DICKENS 200 Dickens and London, Museum of London (2012)
It's the big name exhibition in town, for one of the biggest names in literary London. A blockbuster roomful at the Museum of London, raking in the punters at eight quid a time, come to enjoy a collection of Dickensian memorabilia. Best plan in advance.
Come at the weekend and you might have to wait. Even if you do get a timed ticket, be warned that the maximum number of timed tickets sold in a particular slot is rather high, so it can get very crowded inside. I decided weekday afternoon was the best bet, and was still surprised by the numbers. A post-retirement audience mostly, I'd guess Radio 4-friendly, making the most of their City matinee. And yes, we enjoyed.
As a man who made his name through words, several of Dickens texts are on display here. Some are pen portraits of famous characters, printed out, and nothing you couldn't see on the internet. But some are very special, including four draft manuscripts on which Charles wrote some of his most famous works, complete with crossings out, scribbles and amendments. Alongside each is the final published work, for example the fog-bound opening paragraphs of Bleak House or the finished half of the Mystery of Edwin Drood. It seems amazing that anybody ever managed to translate his butchered scrawl into typeset print, or maybe it's too easy to forget how recently cut and paste has transformed the author's craft.

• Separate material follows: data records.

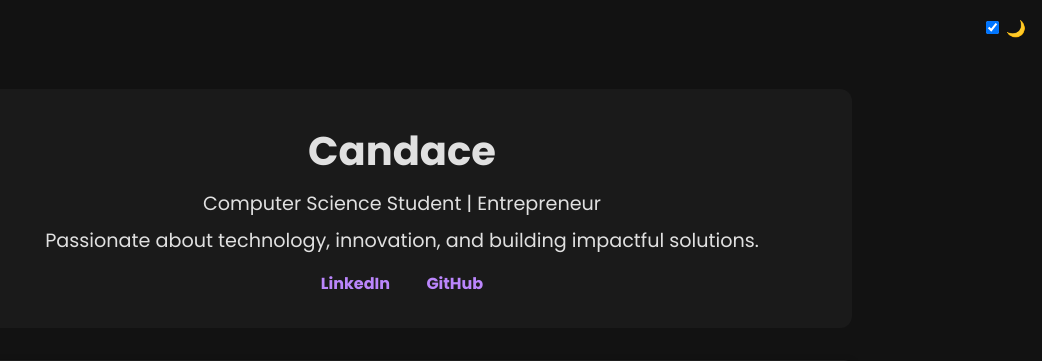
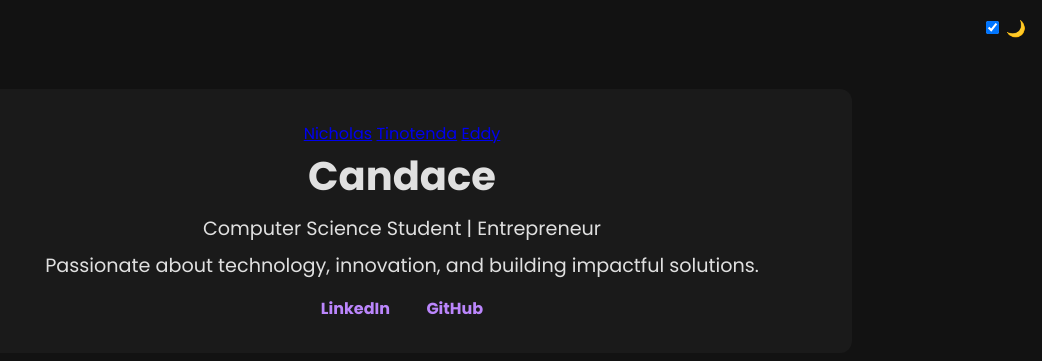
Before and after one commit to EddyKubwimana/CD-CDI-team11, a Flask app: page /candace in a window 1280 px wide. Shown: the top 361 px of the page, without its empty margins (238-1280 px from the left). Run offline with Flask 3, Linux system fonts and the light colour scheme.

Commit message:
updating the pages

```diff
--- a/flask_app/templates/candace.html
+++ b/flask_app/templates/candace.html
@@ -119,6 +119,9 @@
 <div class="container">
     <!-- Header Section -->
     <div class="header">
+        <a href="{{ url_for('nicholas_portfolio') }}" target="_blank">Nicholas</a>
+            <a href="{{ url_for('tinotenda_portfolio') }}" target="_blank">Tinotenda</a>
+            <a href="{{ url_for('eddy_portfolio') }}" target="_blank">Eddy</a>
         <h1>Candace</h1>
         <p>Computer Science Student | Entrepreneur</p>
         <p>Passionate about technology, innovation, and building impactful solutions.</p>
--- a/flask_app/templates/tinotenda.html
+++ b/flask_app/templates/tinotenda.html
@@ -121,8 +121,9 @@
     <div class="header">
         <div class="profile-links">
             <a href="{{ url_for('home') }}" target="_blank">Home</a>
-            <a href="{{ url_for('tinotenda_portfolio') }}" target="_blank">Nicholas</a>
+            <a href="{{ url_for('nicholas_portfolio') }}" target="_blank">Nicholas</a>
             <a href="{{ url_for('candace_portfolio') }}" target="_blank">Candace</a>
+            <a href="{{ url_for('eddy_portfolio') }}" target="_blank">Eddy</a>
         </div>
         <h1>Tinotenda</h1>
         <p>Computer Science Student | Entrepreneur</p>
```
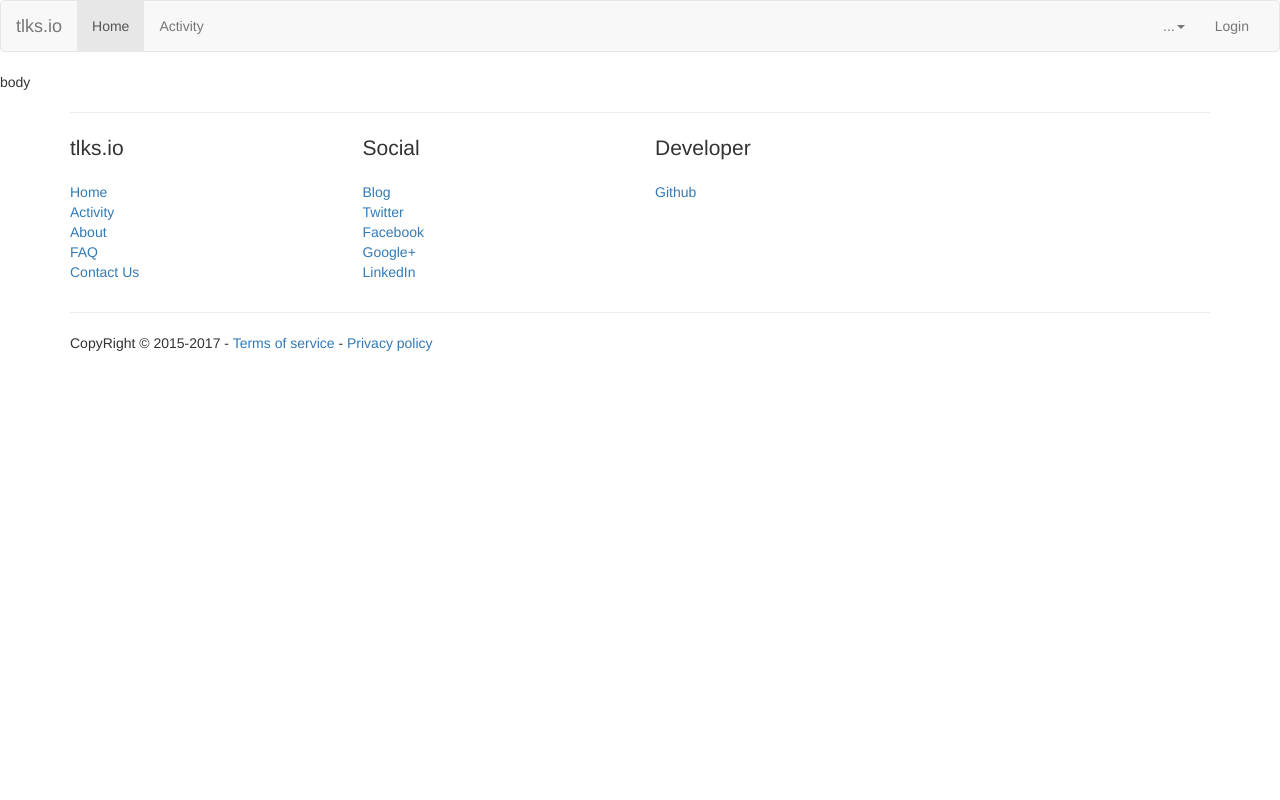
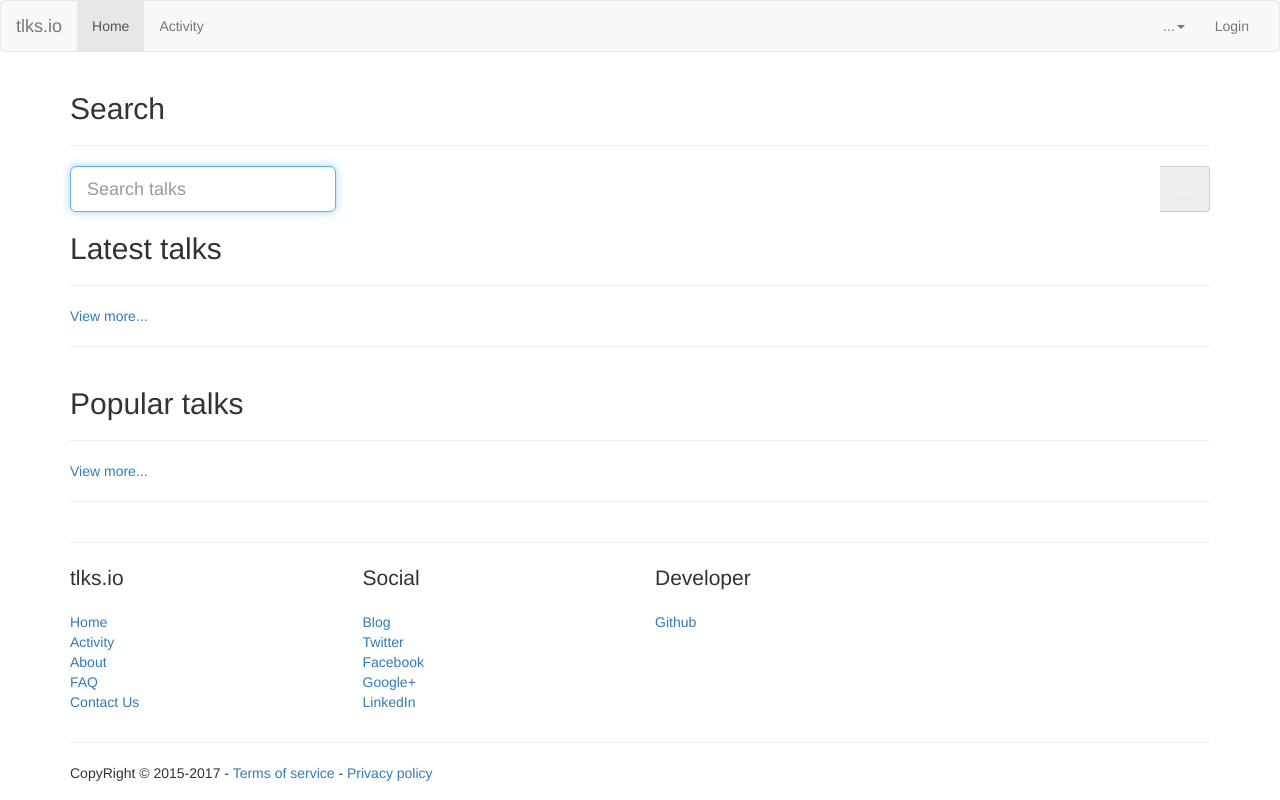
Before and after one commit to tlksio/tlksio, a Django app: page / in a window 1280 px wide. Run offline with Django 3.2, Linux system fonts and the light colour scheme; parts of the project's set-up code (start-up, migrations or seed data) failed here and were passed over; some libraries are stand-ins or nearby versions.

Commit message:
index markup

```diff
--- a/talks/models.py
+++ b/talks/models.py
@@ -16,8 +16,8 @@ class Talk(models.Model):
     author = models.ForeignKey(User, on_delete=models.CASCADE, default=1)
     description = models.TextField()
     tags = TaggableManager()
-    created = models.DateTimeField('date created', auto_now_add=True)
-    updated = models.DateTimeField('date updated', auto_now=True)
+    created = models.DateTimeField('date created')
+    updated = models.DateTimeField('date updated')
     view_count = models.PositiveIntegerField('view count')
     vote_count = models.PositiveIntegerField('vote count')
     fav_count = models.PositiveIntegerField('favorite count')
--- a/templates/index.html
+++ b/templates/index.html
@@ -1,13 +1,59 @@
 <!DOCTYPE html>
 <html lang="en">
 <head>
-{% include "partials/head.html" %}
+    {% include "partials/head.html" %}
 </head>
 <body>
 
 {% include "partials/navbar.html" %}
 
-body
+<div class="container search-form">
+    <div class="row">
+        <div class="col-xs-12">
+            <h2>Search</h2>
+            <hr>
+            <form method="get" action="/search" class="form-inline">
+                <div style="display:table;" class="form-group">
+                    <input type="search" name="q" id="q"
+                           placeholder="Search talks" autofocus="autofocus"
+                           autocomplete="off"
+                           class="form-control input-lg search-string">
+                    <span class="input-group-btn input-group-addon">
+                        <button type="submit" class="btn btn-defaultn"><i class="fa fa-search"></i></button>
+                    </span>
+                </div>
+            </form>
+        </div>
+    </div>
+</div>
+
+<div class="container latest-talks">
+    <div class="row">
+        <div class="col-xs-12 talk-list">
+            <h2>Latest talks</h2>
+            <hr>
+            <div class="row">
+                <div class="col-xs-3"><a href="/latest">View more...</a></div>
+                <div class="col-xs-9"></div>
+            </div>
+            <hr>
+        </div>
+    </div>
+</div>
+
+<div class="container popular-talks">
+    <div class="row">
+        <div class="col-xs-12 talk-list">
+            <h2>Popular talks</h2>
+            <hr>
+            <div class="row">
+                <div class="col-xs-3"><a href="/popular">View more...</a></div>
+                <div class="col-xs-9"></div>
+            </div>
+            <hr>
+        </div>
+    </div>
+</div>
 
 {% include "partials/footer.html" %}
 {% include "partials/js.html" %}
```
Also changed, not shown: contrib/importdb/importdb.py (+9 -0 lines), db.sqlite3, talks/migrations/0002_auto_20170321_2032.py (added), talks/migrations/0003_auto_20170321_2036.py (added), talks/migrations/0004_auto_20170321_2049.py (added).
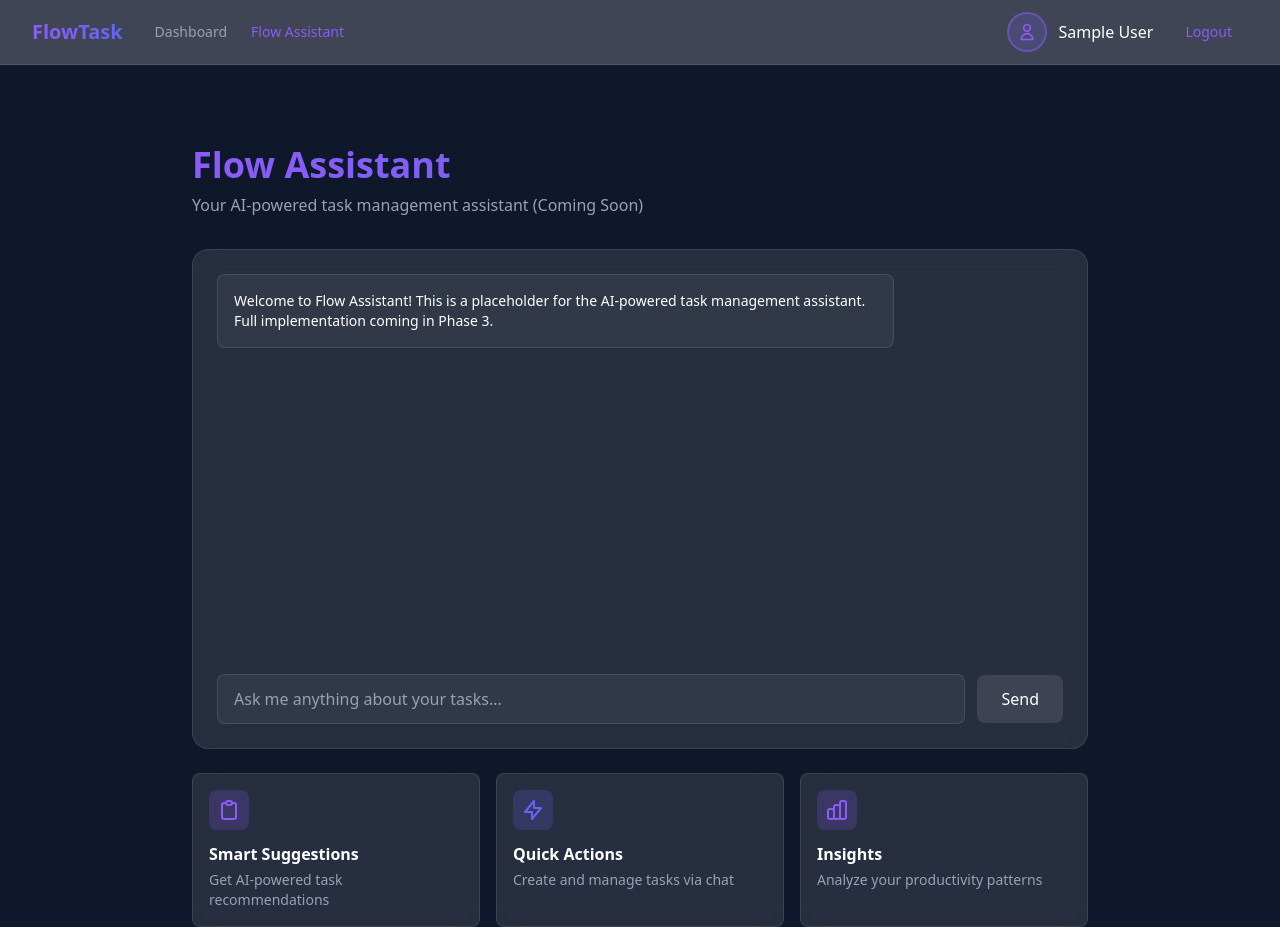
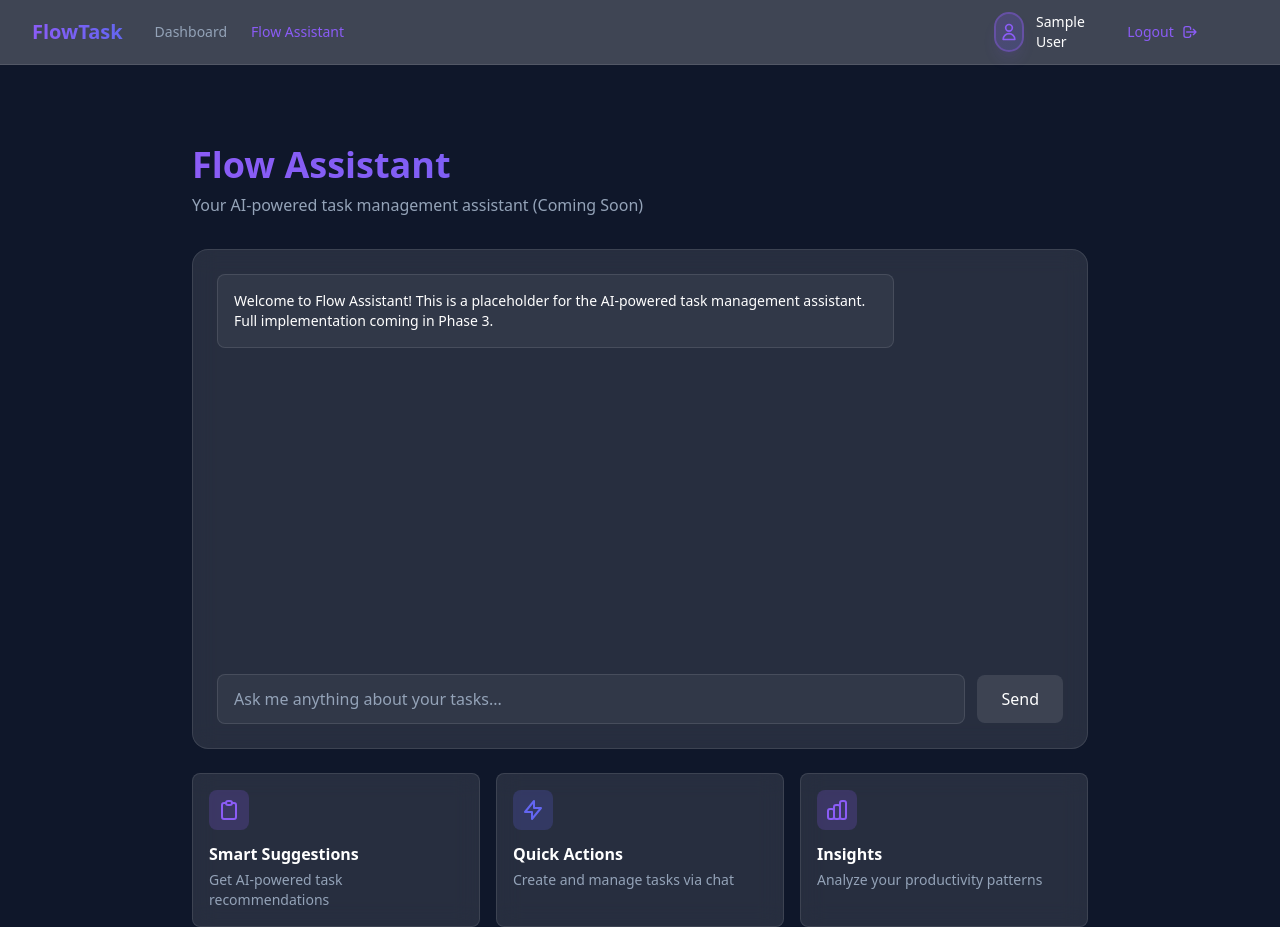
Before and after one commit to abdulmannan991/Todo-Full-Stack-Web-App, a Next.js app in the folder frontend/: page /assistant in a window 1280 px wide. Built offline with nearby package versions, Linux system fonts and the light colour scheme; no server answers; sample sign-in values are in the browser's storage.

Commit message:
fixed profile circle issue

```diff
--- a/frontend/components/Navbar.tsx
+++ b/frontend/components/Navbar.tsx
@@ -33,6 +33,7 @@ export default function Navbar() {
   const isAuthenticated = mounted && !!session?.user
 
   const handleLogout = async () => {
+
     await signOut()
     setMobileMenuOpen(false)
     router.push('/')
@@ -88,16 +89,17 @@ export default function Navbar() {
   <div className="hidden sm:flex items-center space-x-4">
     {/* Profile Info */}
     <Link href={"/profile"}>
-              <div className="flex items-center space-x-3">
+      <div className="flex items-center space-x-3 group">
         {/* Profile Image or Icon */}
+        <div className="relative w-10 h-10 aspect-square rounded-full overflow-hidden border-2 border-primary-violet/50 transition-all duration-300 group-hover:border-primary-violet shadow-lg shadow-primary-violet/10">
           {session?.user?.profile_image_url ? (
             <img
               src={`${API_BASE_URL}${session.user.profile_image_url}`}
               alt="Profile"
-                    className="w-10 h-10 rounded-full object-cover border-2 border-primary-violet/50"
+              className="w-full h-full object-cover"
             />
           ) : (
-                  <div className="w-10 h-10 rounded-full bg-gradient-to-br from-primary-violet/20 to-secondary-indigo/20 border-2 border-primary-violet/50 flex items-center justify-center">
+            <div className="w-full h-full bg-gradient-to-br from-primary-violet/20 to-secondary-indigo/20 flex items-center justify-center">
               <svg
                 className="w-5 h-5 text-primary-violet"
                 fill="none"
@@ -113,21 +115,40 @@ export default function Navbar() {
               </svg>
             </div>
           )}
+        </div>
 
-                {/* Display Name */}
-                <span className="hidden md:block text-text-primary font-medium">
-                  {displayName}
+        {/* Username with hover effect */}
+        <span className="text-sm font-medium text-text-primary group-hover:text-primary-violet transition-colors">
+          {session?.user?.name || 'User'}
         </span>
       </div>
     </Link>
 
               {/* Logout Button */}
-              <button
+             <motion.button
   onClick={handleLogout}
-                className="px-4 py-2 text-sm font-medium text-primary-violet hover:text-secondary-indigo transition-all duration-200 rounded-lg hover:bg-white/5"
+  whileHover={{ scale: 1.02, backgroundColor: "rgba(255, 255, 255, 0.05)" }}
+  whileTap={{ scale: 0.95, opacity: 0.7 }}
+  className="w-full px-4  py-2 text-sm font-medium text-primary-violet hover:text-secondary-indigo rounded-lg transition-all duration-200 text-left flex items-center gap-2"
+>
+  <motion.span
+    initial={{ opacity: 1 }}
+    exit={{ opacity: 0, x: -10 }}
+    transition={{ duration: 0.2 }}
   >
     Logout
-              </button>
+  </motion.span>
+
+  {/* Optional: Add a small logout icon that slides out */}
+  <svg
+    className="w-4 h-4"
+    fill="none"
+    stroke="currentColor"
+    viewBox="0 0 24 24"
+  >
+    <path strokeLinecap="round" strokeLinejoin="round" strokeWidth={2} d="M17 16l4-4m0 0l-4-4m4 4H7m6 4v1a3 3 0 01-3 3H6a3 3 0 01-3-3V7a3 3 0 013-3h4a3 3 0 013 3v1" />
+  </svg>
+</motion.button>
             </div>
           ) : (
             <div className="hidden sm:flex items-center space-x-4">
@@ -252,12 +273,30 @@ export default function Navbar() {
                   </Link>
 
                   {/* Logout Button */}
-                  <button
+                 <motion.button
   onClick={handleLogout}
-                    className="w-full px-4 py-2 text-sm font-medium text-primary-violet hover:text-secondary-indigo hover:bg-white/5 rounded-lg transition-all duration-200 text-left"
+  whileHover={{ scale: 1.02, backgroundColor: "rgba(255, 255, 255, 0.05)" }}
+  whileTap={{ scale: 0.95, opacity: 0.7 }}
+  className="w-full px-4 py-2 text-sm font-medium text-primary-violet hover:text-secondary-indigo rounded-lg transition-all duration-200 text-left flex items-center gap-2"
+>
+  <motion.span
+    initial={{ opacity: 1 }}
+    exit={{ opacity: 0, x: -10 }}
+    transition={{ duration: 0.2 }}
   >
     Logout
-                  </button>
+  </motion.span>
+
+  {/* Optional: Add a small logout icon that slides out */}
+  <svg
+    className="w-4 h-4"
+    fill="none"
+    stroke="currentColor"
+    viewBox="0 0 24 24"
+  >
+    <path strokeLinecap="round" strokeLinejoin="round" strokeWidth={2} d="M17 16l4-4m0 0l-4-4m4 4H7m6 4v1a3 3 0 01-3 3H6a3 3 0 01-3-3V7a3 3 0 013-3h4a3 3 0 013 3v1" />
+  </svg>
+</motion.button>
                 </>
               ) : (
                 <>
```
Lines whose indentation alone changed are shown as unchanged.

At the far end of the gallery is the desk on which Dickens used to write. This is normally hidden away in a private collection, but the Museum has wheedled it out and placed it on display for us all. Then there's an actual quill pen used by Dickens and, well, not actually as much Dickensiana as you might be expecting from a big name exhibition. The entire contents of Charles's house may have been scattered to the four winds after he died, but there's a limited amount of actual genuine "as used by"s to go round. Instead the Museum of London makes the most of its own broad collection by illustrating the era of society in which Dickens lived. The world of theatre which he loved so much (including a playbill featuring his mistress Ellen). The world of the poorhouse (whose social injustice inspired many a campaigning chapter). Panoramic pictures of the River Thames (on whose banks the young Charles once worked in a blacking factory). It's evocative stuff, and conjures up the atmosphere of Dickensian London brilliantly, but it's not the concentrated collection of writerly artefacts you might be expecting.
After a final mini-gallery exploring life and death, a modern film plays in a room near the exit. Don't miss it out - I added half as much again to the length of my visit by popping in to watch. The film's called The Houseless Shadow, and was inspired by an essay entitled Night Walks which Dickens wrote during a week-long period of insomnia. His words accompany shots of overnight 21st century London, as its City streets empty and the river flows unwatched. The twenty minute feature is entirely in the right spirit for the man, and for the exhibition, and a highly original artistic touch. You have until 10th June to pay a visit, by which time surely the crowds will have died down. This coming week, however, expect Dickens' popularity to remain undimmed.
DICKENS 200 A Tale Of One City, Portsmouth Museum (2012)
And while you're in Portsmouth, assuming you are, do pop into the City Museum. It's the big school-like building near the University, where their just-opened Dickens exhibition takes up about half of the ground floor. It reminded me a bit of the Museum of London's exhibition, in that it's mostly a collection of local Victoriana with a few genuine Dickensian artefacts thrown in. Here the special curios are a manuscript of Nicholas Nickleby (pictured), and the cut glass inkwell that was on Charles' desk the day he died. Every museum's got its own bit of that death scene, it seems. And at the other end of the building, as a bonus treat, you'll find a two-room display celebrating the life and works of Sir Arthur Conan Doyle. He wasn't born in Portsmouth but moved here when starting as a GP, and it was during his decade-long practice that he wrote the very first Sherlock Holmes story. With a pair of greats like these, Portsmouth is a city punching above its literary weight.